In Rosio Apolinar's fourth grade class at Glenoaks Elementary in the Northside Independent School District, she transitions between English and Spanish.
Apolinar said she chose to be a bilingual teacher because she struggled with it as a child.
"I thought of myself growing up and bilingual education was not at its best. I remember struggling so much to learn the English language and I thought of the kids and how many kids are going through that right now. I chose to become a bilingual educator so that I could help meet the needs of them and help them feel that bilingual is something they should be proud of. I want them to be successful writers and be able to express themselves in both languages, " Apolinar said.
She inspires her students to make the world a better place.
"I tell them I don't want your learning to stop here, I want you to go out and be a good American citizens. I really believe in helping students become 21st-century learners," Apolinar said.

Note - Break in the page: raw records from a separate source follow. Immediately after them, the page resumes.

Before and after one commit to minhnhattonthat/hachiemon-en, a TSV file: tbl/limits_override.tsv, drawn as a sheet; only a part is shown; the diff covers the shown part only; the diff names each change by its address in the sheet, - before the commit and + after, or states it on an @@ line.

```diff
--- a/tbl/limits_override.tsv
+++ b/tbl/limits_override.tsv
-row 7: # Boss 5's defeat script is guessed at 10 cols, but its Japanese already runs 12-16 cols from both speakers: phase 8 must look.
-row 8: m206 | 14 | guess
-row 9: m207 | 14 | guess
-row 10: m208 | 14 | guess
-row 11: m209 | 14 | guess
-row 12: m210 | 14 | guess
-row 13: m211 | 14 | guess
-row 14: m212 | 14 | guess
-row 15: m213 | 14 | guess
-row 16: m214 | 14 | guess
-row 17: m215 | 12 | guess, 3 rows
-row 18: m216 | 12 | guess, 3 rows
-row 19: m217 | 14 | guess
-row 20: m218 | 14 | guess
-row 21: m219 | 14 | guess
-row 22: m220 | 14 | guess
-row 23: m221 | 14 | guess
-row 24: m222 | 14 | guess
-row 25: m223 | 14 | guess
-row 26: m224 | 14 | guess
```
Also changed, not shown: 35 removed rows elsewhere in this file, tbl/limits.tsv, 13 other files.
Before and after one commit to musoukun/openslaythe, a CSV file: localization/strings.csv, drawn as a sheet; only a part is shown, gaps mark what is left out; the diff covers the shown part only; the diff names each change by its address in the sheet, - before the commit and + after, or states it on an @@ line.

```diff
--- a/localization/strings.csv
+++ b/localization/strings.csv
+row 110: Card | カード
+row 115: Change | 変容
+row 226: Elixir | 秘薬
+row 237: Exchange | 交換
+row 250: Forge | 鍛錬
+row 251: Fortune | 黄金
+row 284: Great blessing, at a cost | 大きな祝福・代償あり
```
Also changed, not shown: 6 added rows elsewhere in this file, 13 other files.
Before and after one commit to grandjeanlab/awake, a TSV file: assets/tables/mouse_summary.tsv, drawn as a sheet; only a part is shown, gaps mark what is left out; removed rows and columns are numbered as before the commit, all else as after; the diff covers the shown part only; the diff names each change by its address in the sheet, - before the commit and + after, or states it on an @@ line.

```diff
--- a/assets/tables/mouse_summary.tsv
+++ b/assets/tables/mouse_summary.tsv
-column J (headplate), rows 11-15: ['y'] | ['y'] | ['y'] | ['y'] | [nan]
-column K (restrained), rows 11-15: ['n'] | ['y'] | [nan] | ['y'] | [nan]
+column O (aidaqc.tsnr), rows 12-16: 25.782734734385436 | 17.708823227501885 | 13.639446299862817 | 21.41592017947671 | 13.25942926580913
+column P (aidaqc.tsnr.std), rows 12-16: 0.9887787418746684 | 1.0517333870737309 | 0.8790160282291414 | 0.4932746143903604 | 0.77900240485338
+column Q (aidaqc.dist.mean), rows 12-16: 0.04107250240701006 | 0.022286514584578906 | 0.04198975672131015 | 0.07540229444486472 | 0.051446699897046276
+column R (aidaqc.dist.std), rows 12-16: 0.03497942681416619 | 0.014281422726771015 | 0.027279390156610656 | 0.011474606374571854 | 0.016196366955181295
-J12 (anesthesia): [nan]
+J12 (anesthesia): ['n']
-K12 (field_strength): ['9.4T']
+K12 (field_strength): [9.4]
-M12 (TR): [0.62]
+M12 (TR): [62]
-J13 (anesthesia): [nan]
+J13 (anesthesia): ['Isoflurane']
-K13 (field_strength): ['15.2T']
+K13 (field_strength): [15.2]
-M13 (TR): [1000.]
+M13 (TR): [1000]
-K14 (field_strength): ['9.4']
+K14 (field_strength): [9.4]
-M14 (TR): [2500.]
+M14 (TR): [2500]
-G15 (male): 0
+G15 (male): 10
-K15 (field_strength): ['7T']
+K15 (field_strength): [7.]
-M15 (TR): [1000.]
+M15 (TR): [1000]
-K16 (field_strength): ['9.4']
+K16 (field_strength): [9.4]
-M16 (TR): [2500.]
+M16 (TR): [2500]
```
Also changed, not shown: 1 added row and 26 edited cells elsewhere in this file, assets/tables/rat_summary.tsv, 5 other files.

She does that by encouraging them and striving to always do this.
"She lets us have fun while we're learning," fourth grader Lily Pignato said.
"I want them to be able to be critical thinkers on their own. I'm guiding them so they can reach that level. I also want them to be problem solvers and be able to look at problems in our community and in the whole world and hopefully inspire them to do something about it," Apolinar said.
With a masters in Science curriculum, Apolinar serves as the Science Facilitator and 4th Grade Level Team Leader.
She continuously seeks grant opportunities that support field trips and educational opportunities for her students.
Through her efforts, her students have been able to visit Natural Bridge Caverns and Mission San Jose. Students in her class are looking forward to this year with Mrs. Apolinar.
"We do a lot of project stuff, she let us read, she lets us talk. I’m looking forward to this year. I think it's going to be more fun, " said fourth grader Timothy Gonzalez.